Over 250 NATO warplanes, including about 100 from the US Air Force, will defend the skies of Germany against a major simulated invasion of a NATO country this week. 

The air exercise, dubbed Air Defender 23, began Monday and is the largest training event of its type in NATO history. Roughly 10,000 personnel from 23 countries will fly hundreds of missions against a massive, if simulated, onslaught of air attacks from an “eastern European alliance” that has already invaded a nearby nation and now threaten port cities in northern Germany – essentially a test of the treaty organization’s Article 5, the collective defense of any one member.

According to the parameters of the simulation, “OCCASUS” is that eastern European military alliance. In a conflict that “spans the line between the Arctic and the Black Sea.” OCCASUS has increased its presence in the Baltic nations. n a “special operation,” OCCASUS has just swiftly overrun a small, non-NATO country known as Otso. 

Sound familiar? That’s the background for Air Defender 23.

Though planning for the event goes back five years, the two-week show of force has heightened relevance against the backdrop of Russia’s invasion of Ukraine.

“We are showing that NATO territory is our red line, that we are prepared to defend every centimeter of this territory,” said German Air Force Lt. Gen. Ingo Gerhartz told the German public broadcast station ZDF. “But we won’t, for example, conduct any flights toward Kaliningrad. So this is intended to be defensive.”

Subscribe to Task & Purpose Today. Get the latest military news and culture in your inbox daily.

Gerhartz also said in April that “NATO is a pure defensive alliance,” but, “if somebody attacks one country, they attack us all.”

On the U.S. side, around 100 aircraft and 2,000 Air National Guard personnel from more than 40 units have deployed to the exercise, as well as active-duty components. The entire exercise involves F-35s, F-16s, Eurofighter Typhoons, drones, transport aircraft, helicopters and aerial refueling jets. It also includes the often scheduled-to-be-retired A-10, the first of which began arriving in Germany on May 31.

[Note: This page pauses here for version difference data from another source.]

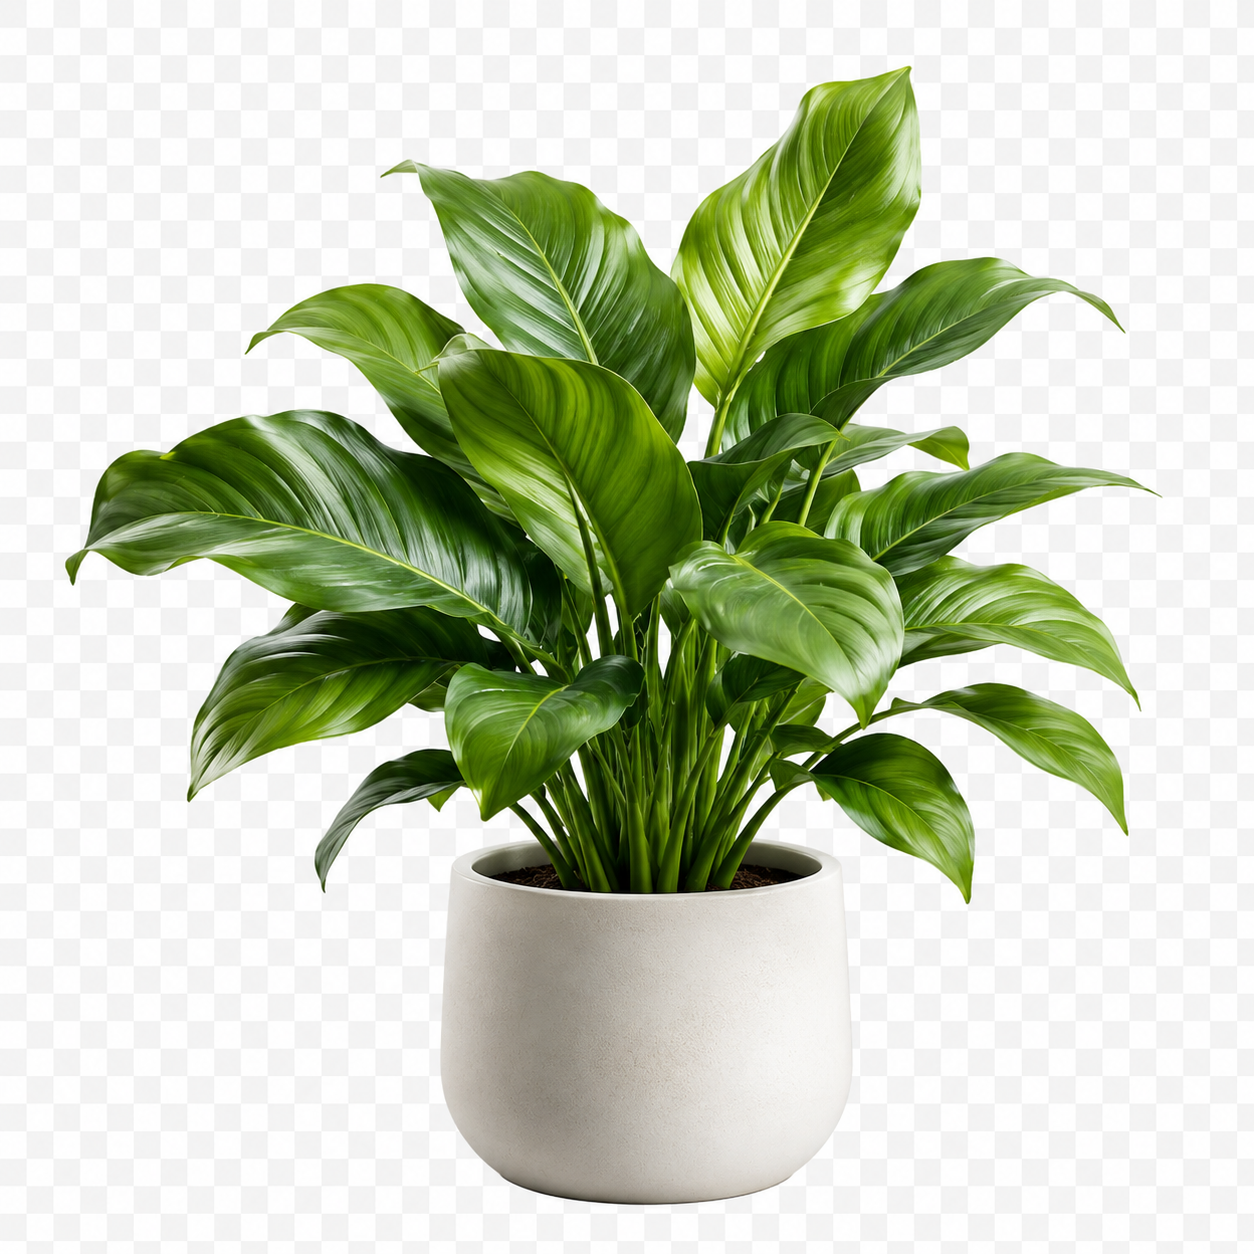
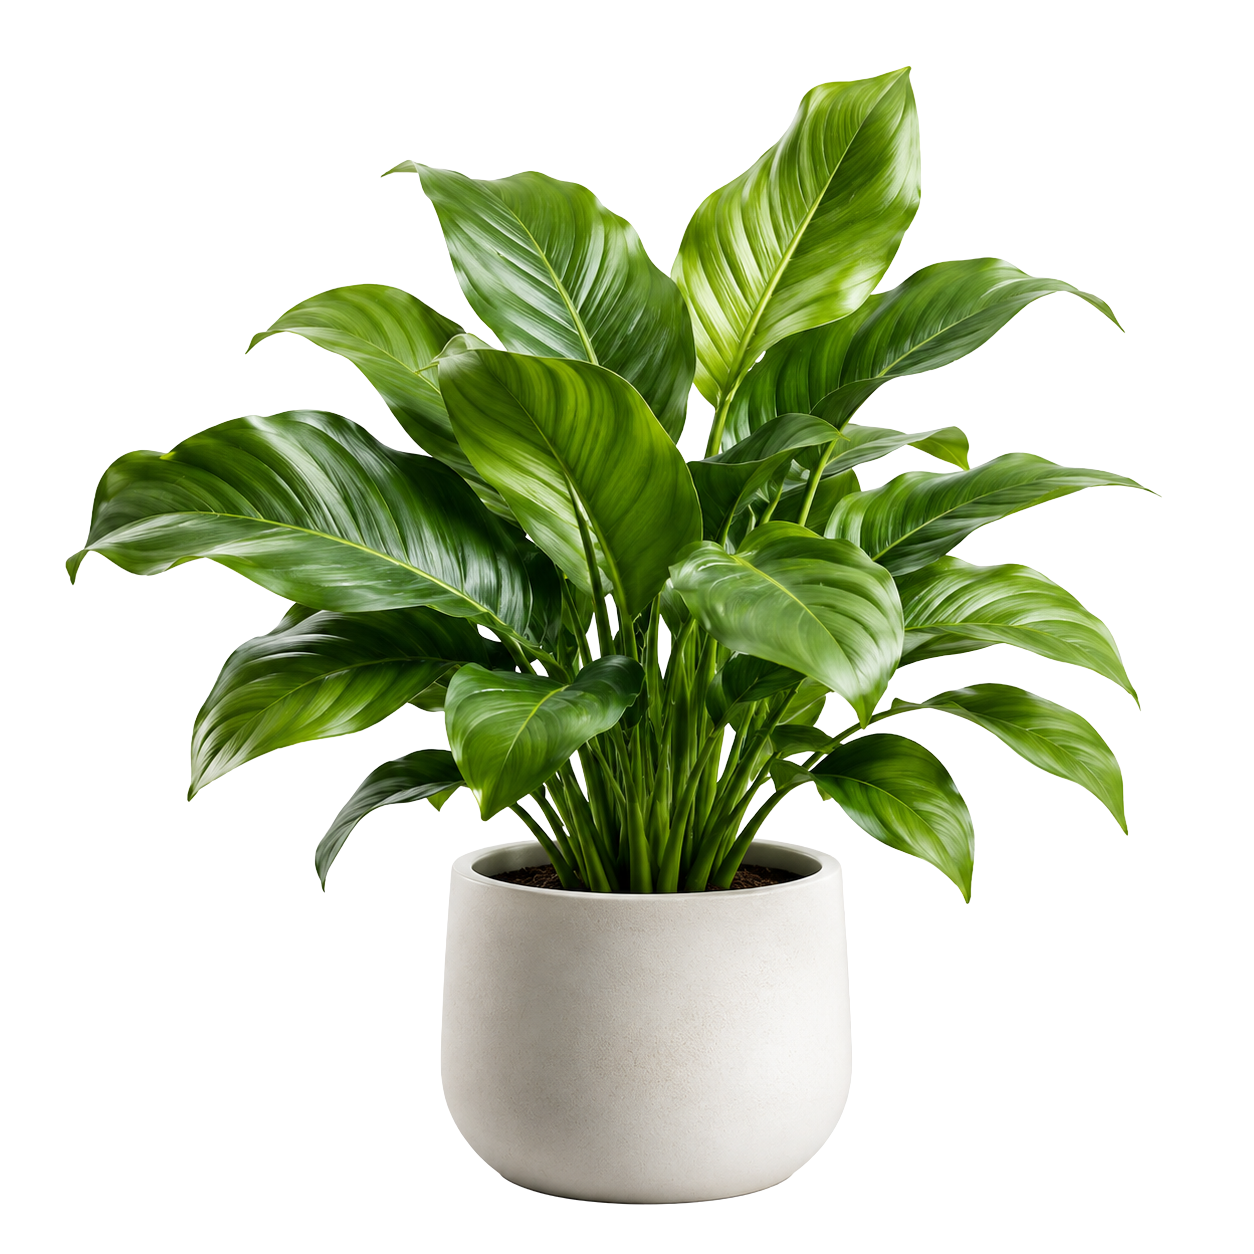
Update onboarding screens with new image assets and enhance illustration handling
- Replaced existing illustration components in onboarding screens with new image assets for improved visual consistency.
- Added new images: `icon3.png` and `splash-draft.png` to the assets.
- Updated `finish.tsx`, `privacy.tsx`, `room.tsx`, `track.tsx`, and `welcome.tsx` to utilize the new `Image` component from `expo-image` for better image handling.

Changed region(s): [[0.6842, 0.5598, 0.7153, 0.5909]]

diff --git a/apps/native/screens/onboarding/finish.tsx b/apps/native/screens/onboarding/finish.tsx
@@ -6,6 +6,7 @@ import { Text, View } from "react-native";
 import { useDatabase } from "@/lib/db";
 import { OnboardingShell } from "@/screens/onboarding/_components/onboarding-shell";
 import { useOnboardingStore } from "@/stores/use-onboarding-store";
+import { Image } from "expo-image";
 
 export function OnboardingFinishScreen() {
   const accent = useThemeColor("accent");
@@ -30,8 +31,12 @@ export function OnboardingFinishScreen() {
       title="You're all set"
       subtitle="LeafCue is ready. Add your first plant now or explore the app first — you can always come back."
       illustration={
-        <View className="size-32 items-center justify-center rounded-3xl bg-success-soft">
-          <Ionicons name="happy-outline" size={64} color={success} />
+        <View className="">
+          <Image
+            source={require("@/assets/images/plant.png")}
+            style={{ width: 256, height: 256 }}
+            contentFit="contain"
+          />
         </View>
       }
       primaryLabel="Add my first plant"

diff --git a/apps/native/screens/onboarding/room.tsx b/apps/native/screens/onboarding/room.tsx
@@ -14,6 +14,7 @@ import { useDatabase } from "@/lib/db";
 import { createRoom, deleteRoom } from "@/lib/db/repositories";
 import { rooms } from "@/lib/db/schema";
 import { OnboardingShell } from "@/screens/onboarding/_components/onboarding-shell";
+import { Image } from "expo-image";
 
 export function OnboardingRoomScreen() {
   const accent = useThemeColor("accent");
@@ -43,8 +44,12 @@ export function OnboardingRoomScreen() {
       title="Where do your plants live?"
       subtitle="Tap to remove rooms you don't need, or add your own. You can edit them later."
       illustration={
-        <View className="size-24 items-center justify-center rounded-3xl bg-accent-soft">
-          <Ionicons name="home-outline" size={48} color={accent} />
+        <View className="">
+          <Image
+            source={require("@/assets/images/plant.png")}
+            style={{ width: 256, height: 256 }}
+            contentFit="contain"
+          />
         </View>
       }
       primaryLabel="Looks good"

diff --git a/apps/native/screens/onboarding/welcome.tsx b/apps/native/screens/onboarding/welcome.tsx
@@ -4,6 +4,7 @@ import { useThemeColor } from "heroui-native";
 import { Text, View } from "react-native";
 
 import { OnboardingShell } from "@/screens/onboarding/_components/onboarding-shell";
+import { Image } from "expo-image";
 
 export function OnboardingWelcomeScreen() {
   const accent = useThemeColor("accent");
@@ -14,8 +15,12 @@ export function OnboardingWelcomeScreen() {
       title="Welcome to LeafCue"
       subtitle="A calm, private place to keep your plants thriving — no accounts, no clouds, just gentle reminders."
       illustration={
-        <View className="size-32 items-center justify-center rounded-3xl bg-accent-soft">
-          <Ionicons name="leaf-outline" size={64} color={accent} />
+        <View className="">
+          <Image
+            source={require("@/assets/images/plant.png")}
+            style={{ width: 256, height: 256 }}
+            contentFit="contain"
+          />
         </View>
       }
       primaryLabel="Get started"

diff --git a/apps/native/screens/onboarding/track.tsx b/apps/native/screens/onboarding/track.tsx
@@ -4,6 +4,7 @@ import { useThemeColor } from "heroui-native";
 import { Text, View } from "react-native";
 
 import { OnboardingShell } from "@/screens/onboarding/_components/onboarding-shell";
+import { Image } from "expo-image";
 
 const CAPABILITIES: ReadonlyArray<{
   icon: keyof typeof Ionicons.glyphMap;
@@ -51,8 +52,12 @@ export function OnboardingTrackScreen() {
       title="Track everything that matters"
       subtitle="Build a clear picture of every plant — without the chore-list feel."
       illustration={
-        <View className="size-24 items-center justify-center rounded-3xl bg-accent-soft">
-          <Ionicons name="sparkles-outline" size={52} color={accent} />
+        <View className="">
+          <Image
+            source={require("@/assets/images/plant.png")}
+            style={{ width: 256, height: 256 }}
+            contentFit="contain"
+          />
         </View>
       }
       primaryLabel="Sounds good"

diff --git a/apps/native/screens/onboarding/privacy.tsx b/apps/native/screens/onboarding/privacy.tsx
@@ -4,6 +4,7 @@ import { useThemeColor } from "heroui-native";
 import { Text, View } from "react-native";
 
 import { OnboardingShell } from "@/screens/onboarding/_components/onboarding-shell";
+import { Image } from "expo-image";
 
 const PROMISES: ReadonlyArray<{
   icon: keyof typeof Ionicons.glyphMap;
@@ -45,8 +46,12 @@ export function OnboardingPrivacyScreen() {
       title="Private by design"
       subtitle="LeafCue protects your plant care notes the same way it protects you."
       illustration={
-        <View className="size-24 items-center justify-center rounded-3xl bg-accent-soft">
-          <Ionicons name="shield-checkmark-outline" size={52} color={accent} />
+        <View className="">
+          <Image
+            source={require("@/assets/images/plant.png")}
+            style={{ width: 256, height: 256 }}
+            contentFit="contain"
+          />
         </View>
       }
       primaryLabel="That sounds great"

diff --git a/apps/native/screens/onboarding/_components/onboarding-shell.tsx b/apps/native/screens/onboarding/_components/onboarding-shell.tsx
@@ -49,7 +49,7 @@ export function OnboardingShell({
   };
 
   const eyebrow = (
-    <View className="flex-row items-center justify-between">
+    <View className="flex-row items-center justify-between w-full">
       <ProgressDots step={step} totalSteps={ONBOARDING_STEPS} />
       {showSkip ? (
         <PressableFeedback onPress={handleSkip}>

Planning for Air Defender 23 first began in 2018. But since the Russian invasion of Ukraine in February 2022, the potential invocation of NATO’s Article 5 has become an enduring topic of discussion. Article 5 commits all NATO members to the collective defense of each member. NATO, of course, is not directly involved in Ukraine, although many member nations are helping arm Ukraine with Patriot missiles, and Abrams tanks, among other weapons.

Air Defender 23, then, is a demonstration of NATO’s abilities to meet a challenge similiar to the real one in Ukraine. 

“It will demonstrate beyond a shadow of a doubt the agility and the swiftness of our allied force in NATO as a first responder,” U.S. Ambassador to Germany Amy Gutmann said. “I would be pretty surprised if any world leader was not taking note of what this shows in terms of the spirit of this alliance, which means the strength of this alliance.”

The latest on Task & Purpose